If you’re a runner or live an active lifestyle, you’re probably underestimating how much protein you need. Registered dietician and author Pamela Nisevich Bede touts the importance of staying on top of your protein needs and intake in her book Fuel the Fire.
Olympian and half-marathon record holder Ryan Hall has said “I wish I would have eaten more protein. I bought into the whole ‘your body can only absorb twenty grams of protein in one sitting line and wasn’t recovering optimally.” After Hall began working with a nutritionist, he discovered he was deficient in protein, and adjusted his intake: a few months later, Hall ran his best marathon ever.
“Your best bet is to consume a variety of proteins from animal and plant sources throughout the day,” Bede says. She offers some suggestions on how to dial up your protein intake and improve your performance and recovery.
Protein: the 101
Proteins are formed on building blocks called amino acids, and they are essential in keeping your immune system functioning, bones and tendons strong, healthy skin, hair and nails, and more. Exercise demands support from protein, and some research suggests athletes may require at least twice the recommended daily amount. If you are not consuming enough overall calories, protein is particularly critical, because your body will use some protein for energy–reducing the amount of protein available for other tasks.
Amino acids found in protein are often called the ‘building block’ of muscles and are key for both muscle growth and for rebuilding muscles after exercise-induced breakdown. Protein can be taken in from both animal and vegetable sources; if you’re considering changing your diet to plant-based, be aware that you’ll need protein from a range of sources (eat a varied diet).
Make sure every meal includes a protein source
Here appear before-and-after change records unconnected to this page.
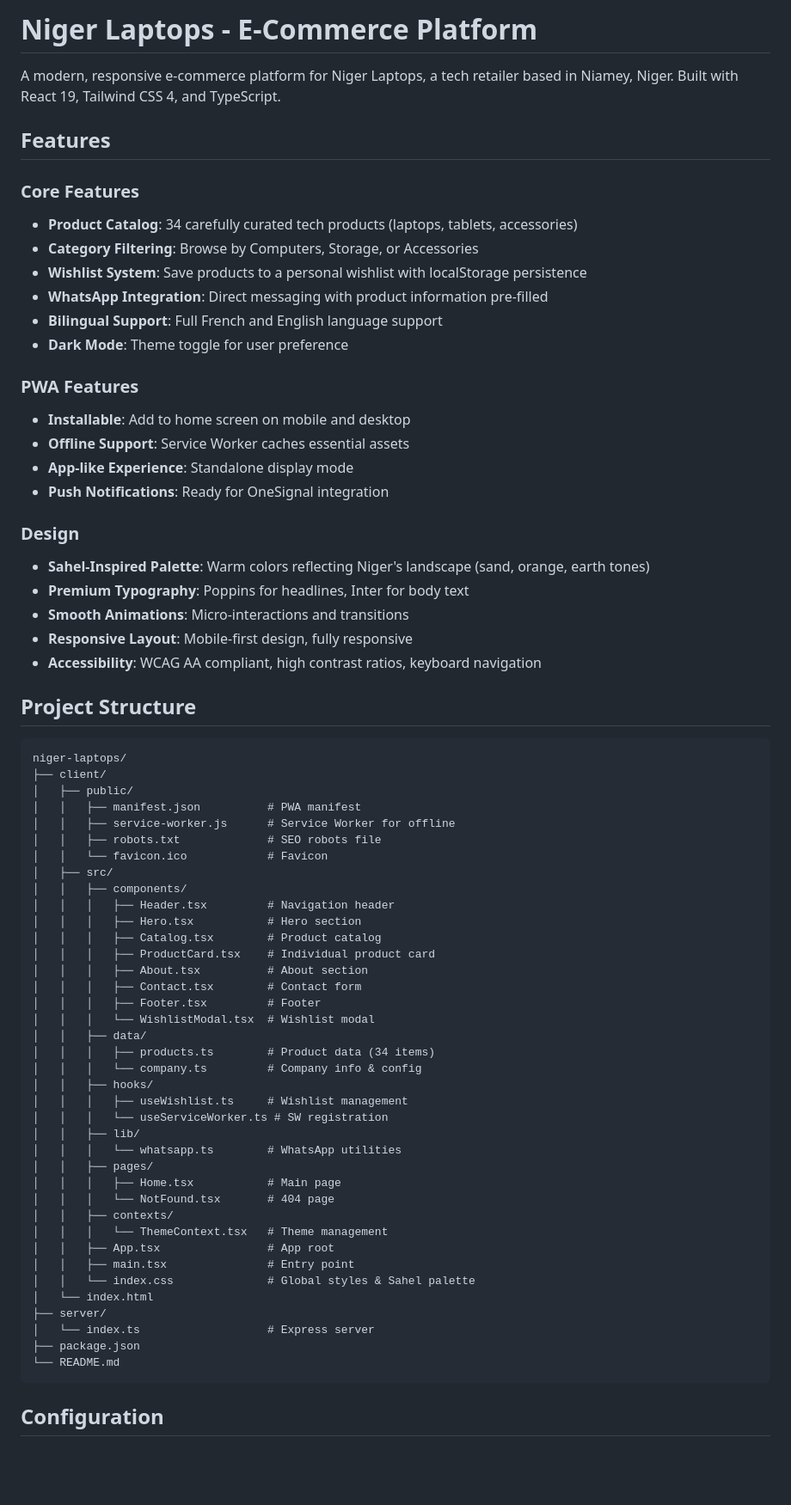
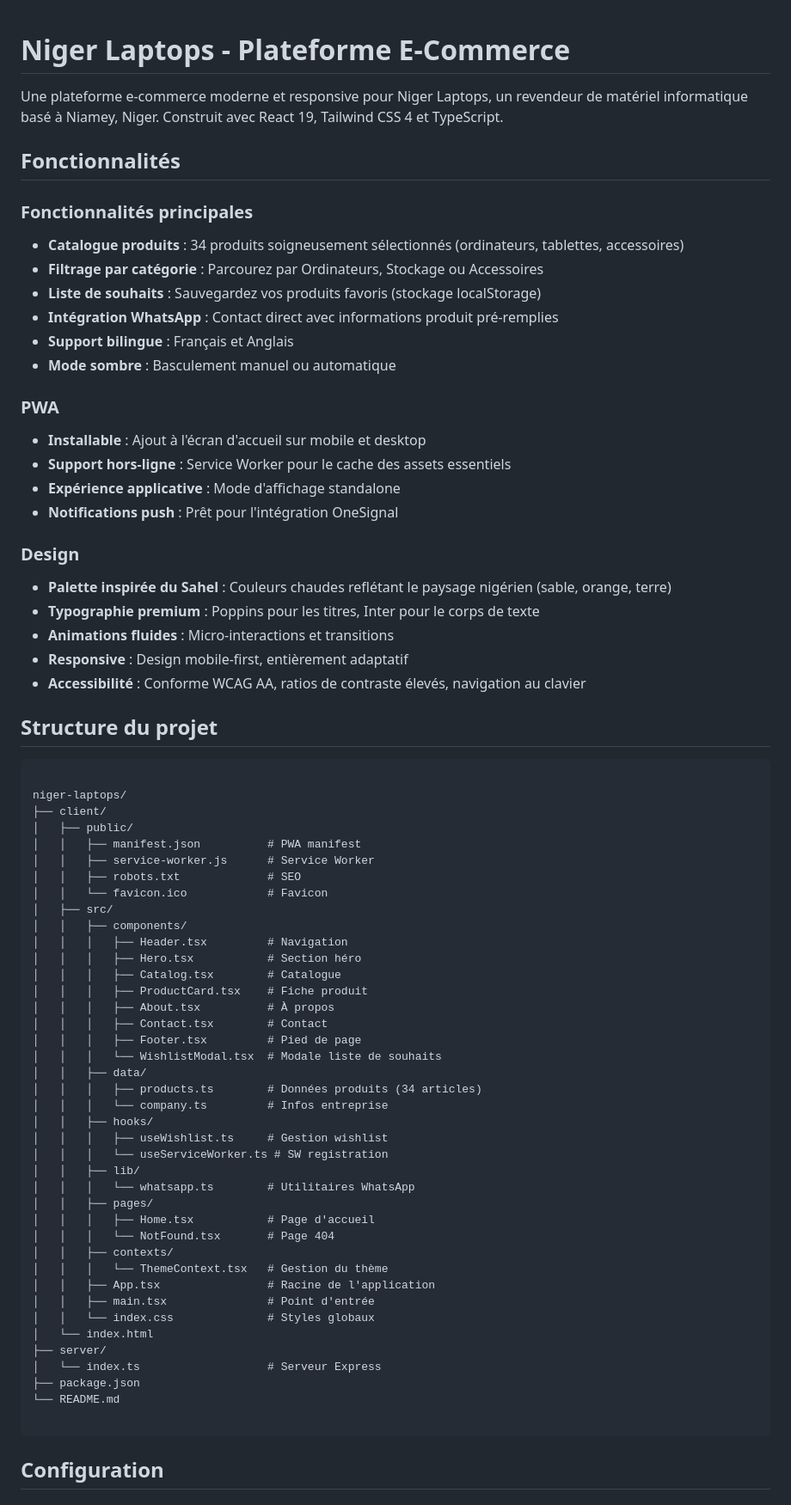
Before and after one commit to terpoland4-star/niger-laptop, a Markdown page: README.md, the part around one of its changes. Shown at 86% size. GitHub-like rendering; blank space fills up the shorter version.

Commit message:
Translate README to French and restructure content
Updated README.md to include French translations and restructured sections for clarity.

````diff
--- a/README.md
+++ b/README.md
@@ -1,71 +1,74 @@
-# Niger Laptops - E-Commerce Platform
 
-A modern, responsive e-commerce platform for Niger Laptops, a tech retailer based in Niamey, Niger. Built with React 19, Tailwind CSS 4, and TypeScript.
+# Niger Laptops - Plateforme E-Commerce
 
-## Features
+Une plateforme e-commerce moderne et responsive pour Niger Laptops, un revendeur de matériel informatique basé à Niamey, Niger. Construit avec React 19, Tailwind CSS 4 et TypeScript.
 
-### Core Features
-- **Product Catalog**: 34 carefully curated tech products (laptops, tablets, accessories)
-- **Category Filtering**: Browse by Computers, Storage, or Accessories
-- **Wishlist System**: Save products to a personal wishlist with localStorage persistence
-- **WhatsApp Integration**: Direct messaging with product information pre-filled
-- **Bilingual Support**: Full French and English language support
-- **Dark Mode**: Theme toggle for user preference
+## Fonctionnalités
 
-### PWA Features
-- **Installable**: Add to home screen on mobile and desktop
-- **Offline Support**: Service Worker caches essential assets
-- **App-like Experience**: Standalone display mode
-- **Push Notifications**: Ready for OneSignal integration
+### Fonctionnalités principales
+- **Catalogue produits** : 34 produits soigneusement sélectionnés (ordinateurs, tablettes, accessoires)
+- **Filtrage par catégorie** : Parcourez par Ordinateurs, Stockage ou Accessoires
+- **Liste de souhaits** : Sauvegardez vos produits favoris (stockage localStorage)
+- **Intégration WhatsApp** : Contact direct avec informations produit pré-remplies
+- **Support bilingue** : Français et Anglais
+- **Mode sombre** : Basculement manuel ou automatique
+
+### PWA
+- **Installable** : Ajout à l'écran d'accueil sur mobile et desktop
+- **Support hors-ligne** : Service Worker pour le cache des assets essentiels
+- **Expérience applicative** : Mode d'affichage standalone
+- **Notifications push** : Prêt pour l'intégration OneSignal
 
 ### Design
-- **Sahel-Inspired Palette**: Warm colors reflecting Niger's landscape (sand, orange, earth tones)
-- **Premium Typography**: Poppins for headlines, Inter for body text
-- **Smooth Animations**: Micro-interactions and transitions
-- **Responsive Layout**: Mobile-first design, fully responsive
-- **Accessibility**: WCAG AA compliant, high contrast ratios, keyboard navigation
+- **Palette inspirée du Sahel** : Couleurs chaudes reflétant le paysage nigérien (sable, orange, terre)
+- **Typographie premium** : Poppins pour les titres, Inter pour le corps de texte
+- **Animations fluides** : Micro-interactions et transitions
+- **Responsive** : Design mobile-first, entièrement adaptatif
+- **Accessibilité** : Conforme WCAG AA, ratios de contraste élevés, navigation au clavier
 
-## Project Structure
+## Structure du projet
 
 ```
+
 niger-laptops/
 ├── client/
 │   ├── public/
 │   │   ├── manifest.json          # PWA manifest
-│   │   ├── service-worker.js      # Service Worker for offline
-│   │   ├── robots.txt             # SEO robots file
+│   │   ├── service-worker.js      # Service Worker
+│   │   ├── robots.txt             # SEO
 │   │   └── favicon.ico            # Favicon
 │   ├── src/
 │   │   ├── components/
-│   │   │   ├── Header.tsx         # Navigation header
-│   │   │   ├── Hero.tsx           # Hero section
-│   │   │   ├── Catalog.tsx        # Product catalog
-│   │   │   ├── ProductCard.tsx    # Individual product card
-│   │   │   ├── About.tsx          # About section
-│   │   │   ├── Contact.tsx        # Contact form
-│   │   │   ├── Footer.tsx         # Footer
-│   │   │   └── WishlistModal.tsx  # Wishlist modal
+│   │   │   ├── Header.tsx         # Navigation
+│   │   │   ├── Hero.tsx           # Section héro
+│   │   │   ├── Catalog.tsx        # Catalogue
+│   │   │   ├── ProductCard.tsx    # Fiche produit
+│   │   │   ├── About.tsx          # À propos
+│   │   │   ├── Contact.tsx        # Contact
+│   │   │   ├── Footer.tsx         # Pied de page
+│   │   │   └── WishlistModal.tsx  # Modale liste de souhaits
 │   │   ├── data/
-│   │   │   ├── products.ts        # Product data (34 items)
-│   │   │   └── company.ts         # Company info & config
+│   │   │   ├── products.ts        # Données produits (34 articles)
+│   │   │   └── company.ts         # Infos entreprise
 │   │   ├── hooks/
-│   │   │   ├── useWishlist.ts     # Wishlist management
+│   │   │   ├── useWishlist.ts     # Gestion wishlist
 │   │   │   └── useServiceWorker.ts # SW registration
 │   │   ├── lib/
-│   │   │   └── whatsapp.ts        # WhatsApp utilities
+│   │   │   └── whatsapp.ts        # Utilitaires WhatsApp
 │   │   ├── pages/
-│   │   │   ├── Home.tsx           # Main page
-│   │   │   └── NotFound.tsx       # 404 page
+│   │   │   ├── Home.tsx           # Page d'accueil
+│   │   │   └── NotFound.tsx       # Page 404
 │   │   ├── contexts/
-│   │   │   └── ThemeContext.tsx   # Theme management
-│   │   ├── App.tsx                # App root
-│   │   ├── main.tsx               # Entry point
-│   │   └── index.css              # Global styles & Sahel palette
+│   │   │   └── ThemeContext.tsx   # Gestion du thème
+│   │   ├── App.tsx                # Racine de l'application
+│   │   ├── main.tsx               # Point d'entrée
+│   │   └── index.css              # Styles globaux
 │   └── index.html
 ├── server/
-│   └── index.ts                   # Express server
+│   └── index.ts                   # Serveur Express
 ├── package.json
 └── README.md
+
 ```
 
 ## Configuration
````
Also changed, not shown: other parts of README.md (+58 -136 lines).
Double-check what you have on your plate every time you sit down to eat (or grab a snack on the go). Depending on your running mileage and general activity level, you may need more, but Bede says that in general for athletes a snack should have at least 15 grams of protein, and a meal should include at least 30 grams.
The recommended amount of protein in both Canada and the U.S. is 0.8/kg/day, which, Bede says, is “possibly enough to support health and the activities of daily living, but is definitely inadequate to support performance.” If you’re headed for a second helping of food, opt for a protein-rich choice instead of a starch–a scoop of lentils or a small chicken breast are both lean protein options.
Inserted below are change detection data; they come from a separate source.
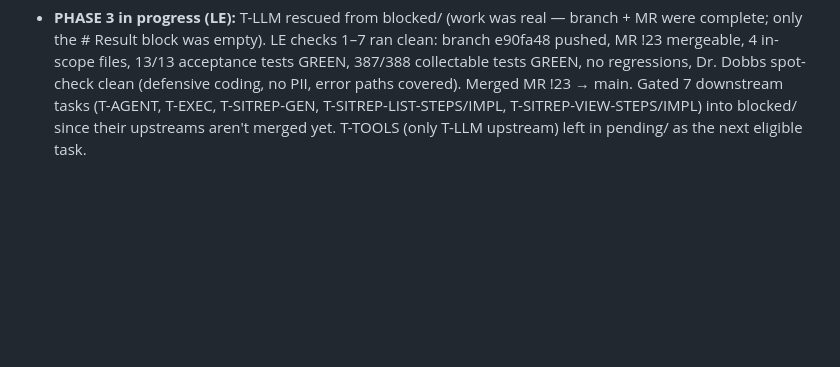
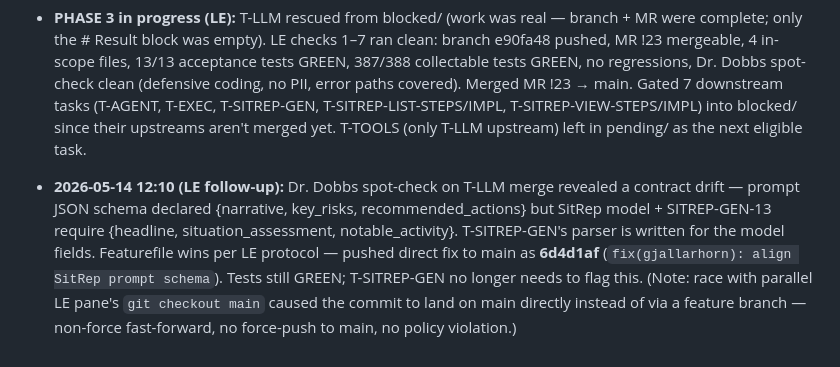
Before and after one commit to FeatureFactory-io/huginn, a Markdown page: factory/blackboard.md, the part around the change. GitHub-like rendering; blank space fills up the shorter version.

Commit message:
factory: LE pass (startup)

```diff
--- a/factory/blackboard.md
+++ b/factory/blackboard.md
@@ -119,3 +119,5 @@ _None — issues are fully specified against SAO §17 and feature files._
 - **PHASE 2 complete (LE):** 9 tasks decomposed (4 backend feature-builder, 2 step-def-writer, 3 UI feature-builder); blueprints + task files committed; dependency chain documented.
 
 - **PHASE 3 in progress (LE):** T-LLM rescued from blocked/ (work was real — branch + MR were complete; only the # Result block was empty). LE checks 1–7 ran clean: branch e90fa48 pushed, MR !23 mergeable, 4 in-scope files, 13/13 acceptance tests GREEN, 387/388 collectable tests GREEN, no regressions, Dr. Dobbs spot-check clean (defensive coding, no PII, error paths covered). Merged MR !23 → main. Gated 7 downstream tasks (T-AGENT, T-EXEC, T-SITREP-GEN, T-SITREP-LIST-STEPS/IMPL, T-SITREP-VIEW-STEPS/IMPL) into blocked/ since their upstreams aren't merged yet. T-TOOLS (only T-LLM upstream) left in pending/ as the next eligible task.
+
+- **2026-05-14 12:10 (LE follow-up):** Dr. Dobbs spot-check on T-LLM merge revealed a contract drift — prompt JSON schema declared {narrative, key_risks, recommended_actions} but SitRep model + SITREP-GEN-13 require {headline, situation_assessment, notable_activity}. T-SITREP-GEN's parser is written for the model fields. Featurefile wins per LE protocol — pushed direct fix to main as **6d4d1af** (`fix(gjallarhorn): align SitRep prompt schema`). Tests still GREEN; T-SITREP-GEN no longer needs to flag this. (Note: race with parallel LE pane's `git checkout main` caused the commit to land on main directly instead of via a feature branch — non-force fast-forward, no force-push to main, no policy violation.)
```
Plan it out, and switch it up
Plan out your meals in advance if possible to make sure you’re taking in enough protein throughout the day. If you’re vegan or simply prefer plant protein, you need to make sure you have a variety throughout the day. Bede suggests vegans consider supplementing with branched-chain amino acids (BCAAs) to ensure an adequate intake.
While plant-based protein consumption needs to be done with awareness, Bede adds that “longevity studies suggest diets including higher intakes of plant-based vs. animal-based protein and fat often leads to better health outcomes.”
Protein powders for the win
If you’re having a hard time eating enough protein, Bede says that protein powders are an appropriate option to bring into your diet, and can be added to smoothies and yogurt–options are endless. Choosing a protein powder carefully is important: avoid any brand that has ‘proprietary blends’ and supplements added, and watch for extra sugars and fat. The ideal protein powder should have 20–30 grams of protein per serving.
Protein needs vary across a spectrum, Bede says, and your personal requirements (including the amount you exercise) plus the overall quality of the protein of your diet should be considered: consulting with a registered dietician to assess your personal protein needs can be a great way to jump-start proper protein fuelling.